Screenshot and code edit data:

==================================================

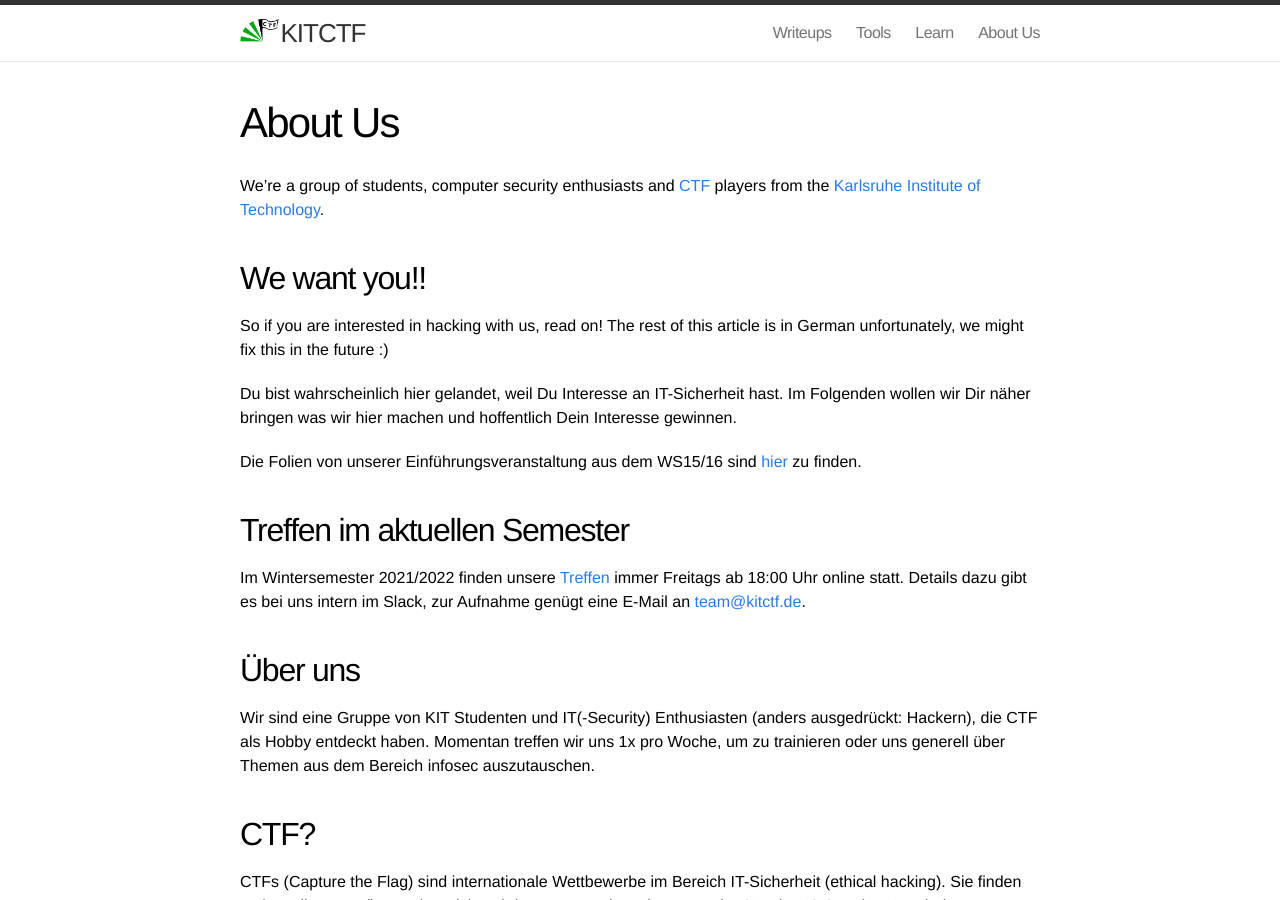
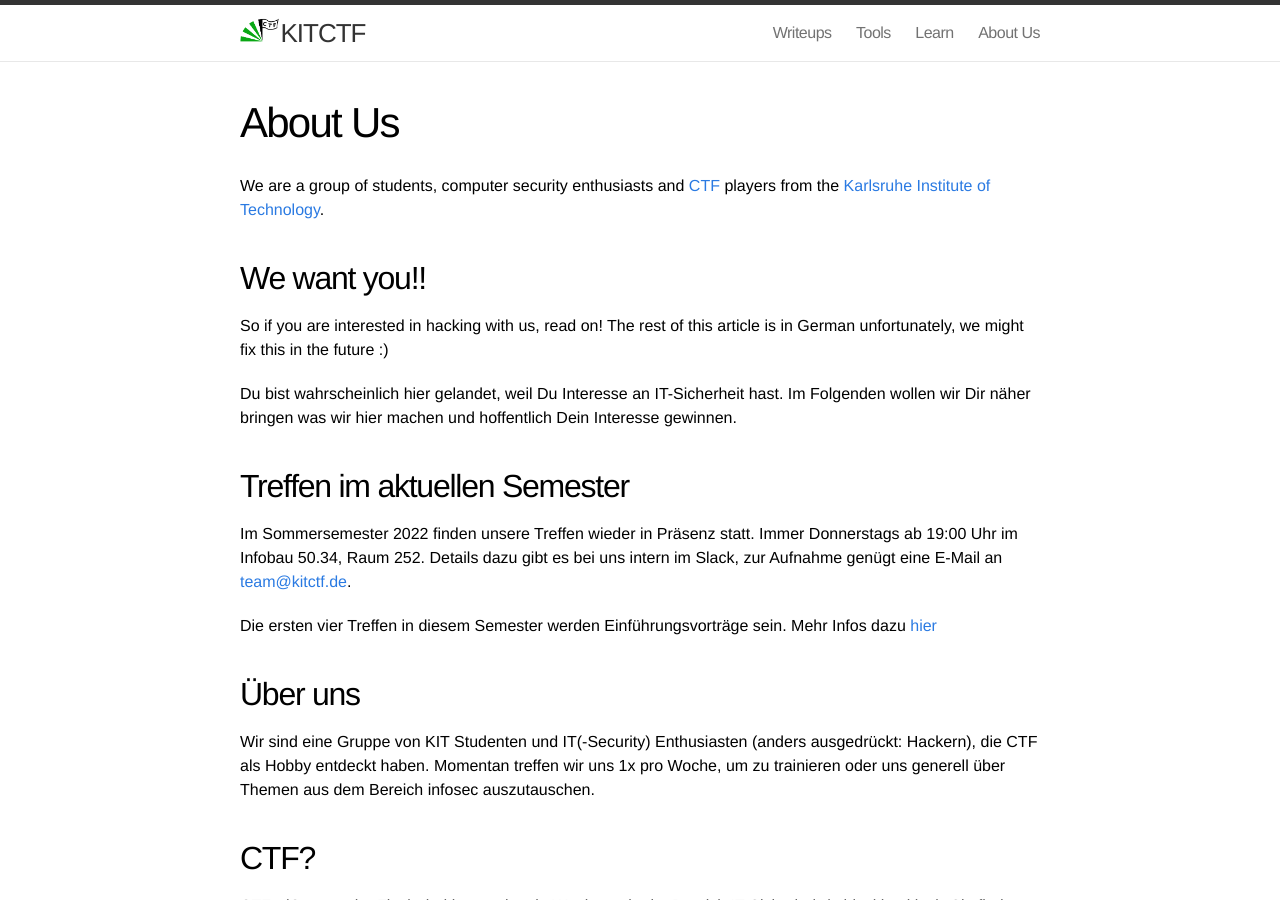
Before and after one commit to kitctf/www, a Jekyll site: the page built from about.md, in a window 1280 px wide and 900 px high. Built offline with Jekyll 4.4.1, drawn with Linux system fonts in a browser that asks for light colours.

Commit message:
new weekly meeting dates in about page

```diff
--- a/about.md
+++ b/about.md
@@ -4,7 +4,7 @@ title: About Us
 permalink: /about/
 ---
 
-We're a group of students, computer security enthusiasts and [CTF](https://ctftime.org/ctf-wtf/) players from the [Karlsruhe Institute of Technology](https://www.kit.edu/english).
+We are a group of students, computer security enthusiasts and [CTF](https://ctftime.org/ctf-wtf/) players from the [Karlsruhe Institute of Technology](https://www.kit.edu/english).
 
 ## We want you!!
 
@@ -14,12 +14,12 @@ is in German unfortunately, we might fix this in the future :)
 Du bist wahrscheinlich hier gelandet, weil Du Interesse an IT-Sicherheit hast.
 Im Folgenden wollen wir Dir näher bringen was wir hier machen und hoffentlich Dein Interesse gewinnen.
 
-Die Folien von unserer Einführungsveranstaltung aus dem WS15/16 sind [hier](https://github.com/kitctf/www/blob/master/files/CTF%20%40%20KIT.pdf) zu finden.
-
 ## Treffen im aktuellen Semester
 
-Im Wintersemester 2021/2022 finden unsere [Treffen](http://crypto.iti.kit.edu/index.php?id=kitctf) immer Freitags ab 18:00 Uhr online statt.
+Im Sommersemester 2022 finden unsere Treffen wieder in Präsenz statt. Immer Donnerstags ab 19:00 Uhr im Infobau 50.34, Raum 252.
 Details dazu gibt es bei uns intern im Slack, zur Aufnahme genügt eine E-Mail an [team@kitctf.de](mailto:team@kitctf.de).
+
+Die ersten vier Treffen in diesem Semester werden Einführungsvorträge sein. Mehr Infos dazu [hier]({{ site.baseurl }}{% link intro.md %})
 
 ## Über uns
 Wir sind eine Gruppe von KIT Studenten und IT(-Security) Enthusiasten (anders ausgedrückt: Hackern), die CTF als Hobby entdeckt haben.
```
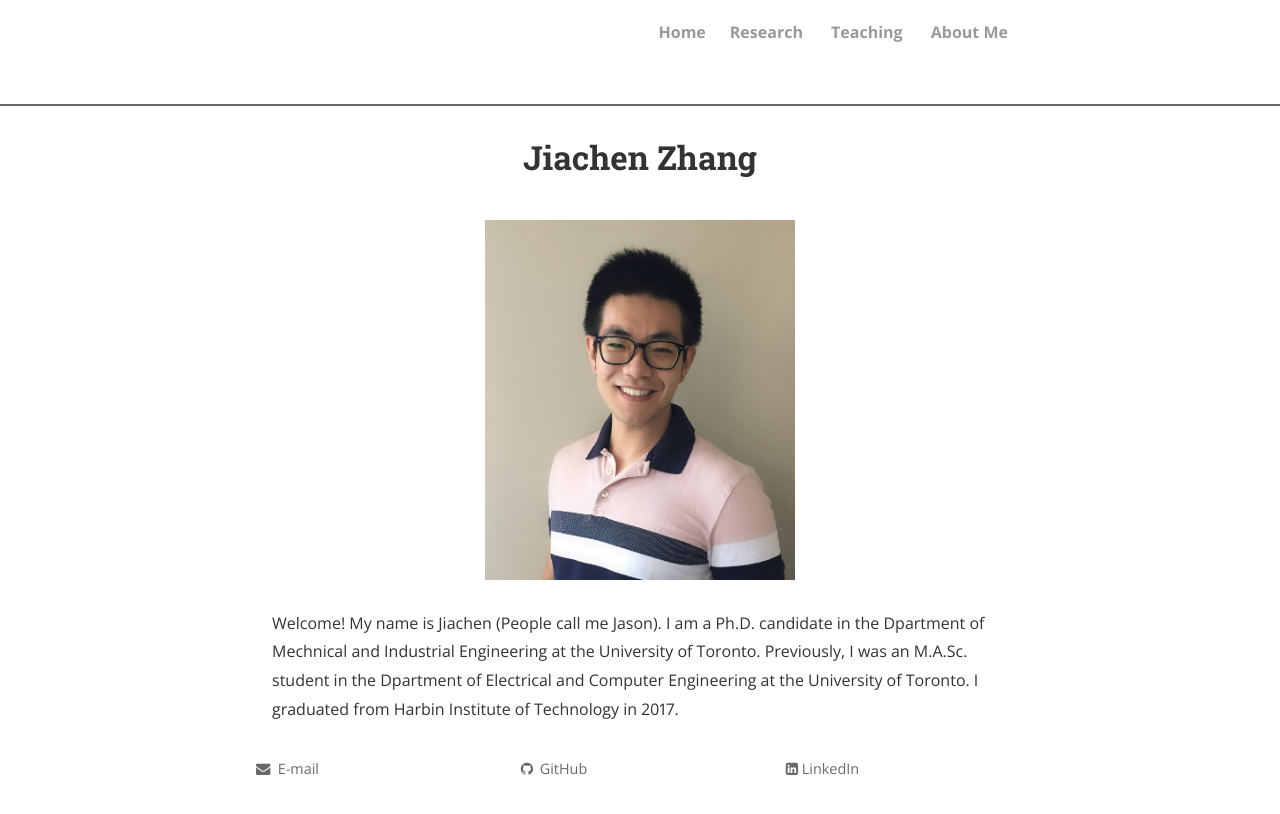
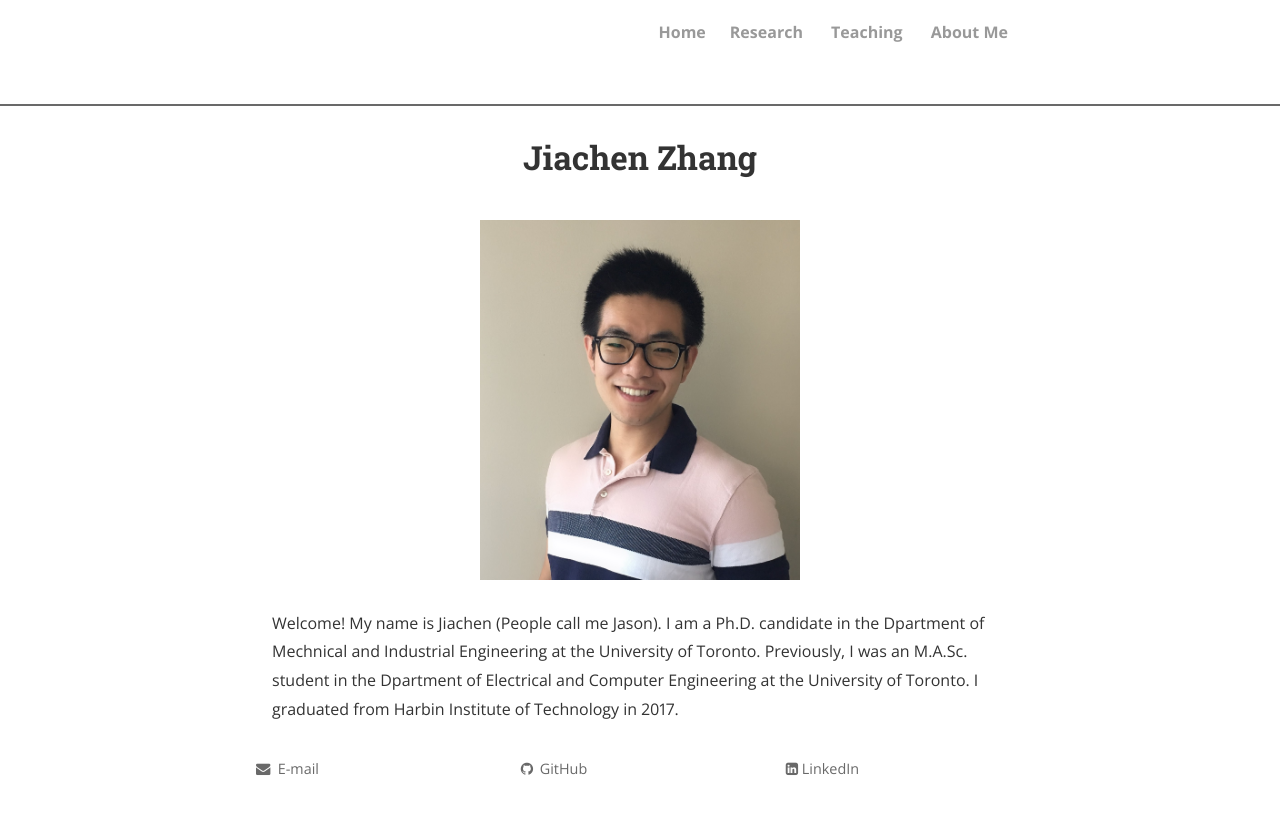
Before and after one commit to JasonZhangjc/JasonZhangjc.github.io, a Jekyll site: the page built from index.html, in a window 1280 px wide. Shown: the top 814 px of the page. Built offline with Jekyll 4.4.1, drawn with Linux system fonts in a browser that asks for light colours; nearby versions of some CDN libraries; the list of posts is cut into pages by our own code; comment, search, counter and statistics services are not loaded; a style sheet for code colours, icons or effects is not loaded.

Commit message:
Update index.html

```diff
--- a/index.html
+++ b/index.html
@@ -13,7 +13,7 @@
 </script>
 
 
-<img src="JiachenZhang_4.jpg" alt="Jiachen Zhang pic" style="width:310px;height:360px;" title="Jiachen Zhang (Photo Credit: Lexie Huang)"; algin="middle">
+<img src="JiachenZhang_4.jpg" alt="Jiachen Zhang pic" style="width:320px;height:360px;" title="Jiachen Zhang (Photo Credit: Lexie Huang)"; algin="middle">
 
 <br>
 Welcome! My name is Jiachen (People call me Jason). I am a Ph.D. candidate in the Dpartment of Mechnical and Industrial Engineering at the University of Toronto. Previously, I was an M.A.Sc. student in the Dpartment of Electrical and Computer Engineering at the University of Toronto. I graduated from Harbin Institute of Technology in 2017.
```
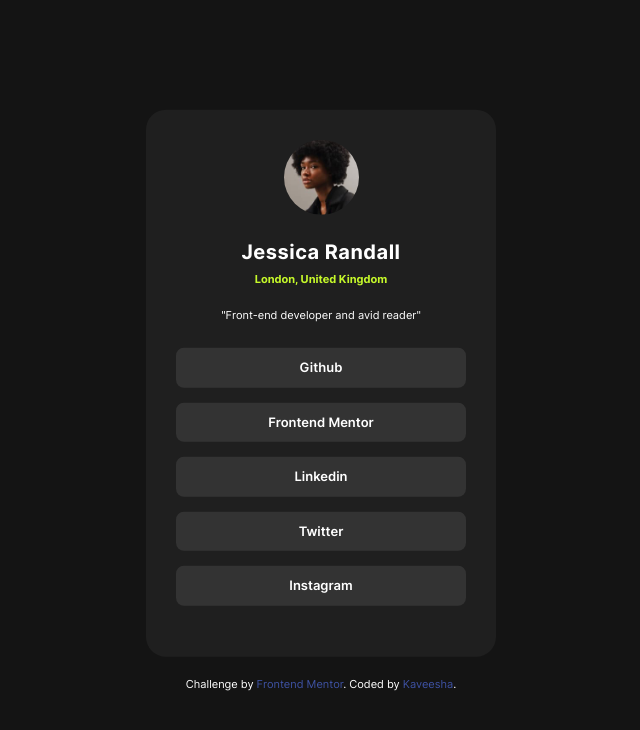
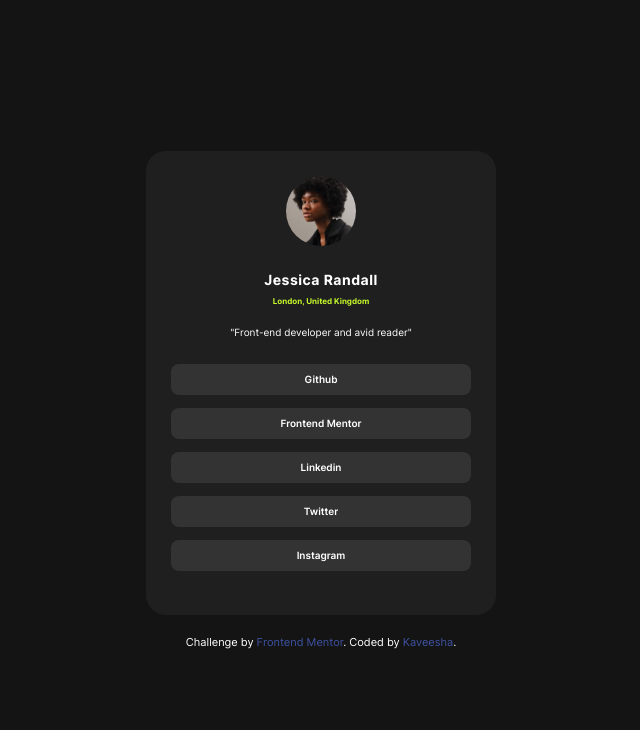
Before and after one commit to kaveeshagim/social-links-profile-card, a plain HTML site: page index.html in a window 1280 px wide. Shown: the whole page, without its empty margins (319-959 px from the left). Drawn offline with Linux system fonts and the light colour scheme; files whose address does not match are found by name.

Commit message:
Minor tweaks to the styles

```diff
--- a/style.css
+++ b/style.css
@@ -73,7 +73,7 @@ body {
 .card {
   background: var(--Grey-800);
   border-radius: 20px;
-  padding: 20px;
+  padding: 15px;
 }
 
 /* Header Styles */
@@ -86,8 +86,8 @@ header {
 }
 
 header img {
-  height: 75px;
-  width: 75px;
+  height: 70px;
+  width: 70px;
   border-radius: 50%;
   margin-bottom: 25px;
 }
@@ -95,7 +95,7 @@ header img {
 header h1 {
   font-family: "Inter Bold", sans-serif;
   color: var(--White);
-  font-size: 20px;
+  font-size: 14px;
   letter-spacing: 0.5px;
   margin: 0;
 }
@@ -103,7 +103,7 @@ header h1 {
 header h6 {
   font-family: "Inter Bold", sans-serif;
   color: var(--Green);
-  font-size: 11px;
+  font-size: 8px;
   margin: 8px 0 12px;
 }
 
@@ -111,8 +111,8 @@ header p {
   font-family: "Inter Variable", sans-serif;
   font-weight: 200;
   color: var(--White);
-  font-size: 11px;
-  margin: 10px 0 0;
+  font-size: 10px;
+  margin: 8px 0 0;
 }
 
 /* Main Styles */
@@ -131,7 +131,7 @@ ul {
 
 ul li {
   background: var(--Grey-700);
-  margin-bottom: 15px;
+  margin-bottom: 13px;
   border-radius: 8px;
   cursor: pointer;
 }
@@ -142,8 +142,8 @@ ul li a {
   color: var(--White);
   font-family: "Inter SemiBold", sans-serif;
   line-height: 1.5;
-  font-size: 13px;
-  padding: 10px 0; /* Add padding for better touch target */
+  font-size: 10px;
+  padding: 8px 0; /* Add padding for better touch target */
   text-align: center;
 }
 
```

==================================================

ACTION ITEM: Lines holding the word "title" are the answer; copy each one from the records above.

RESULT FOR THIS TASK:
@@ -4,7 +4,7 @@ title: About Us
-<img src="JiachenZhang_4.jpg" alt="Jiachen Zhang pic" style="width:310px;height:360px;" title="Jiachen Zhang (Photo Credit: Lexie Huang)"; algin="middle">
+<img src="JiachenZhang_4.jpg" alt="Jiachen Zhang pic" style="width:320px;height:360px;" title="Jiachen Zhang (Photo Credit: Lexie Huang)"; algin="middle">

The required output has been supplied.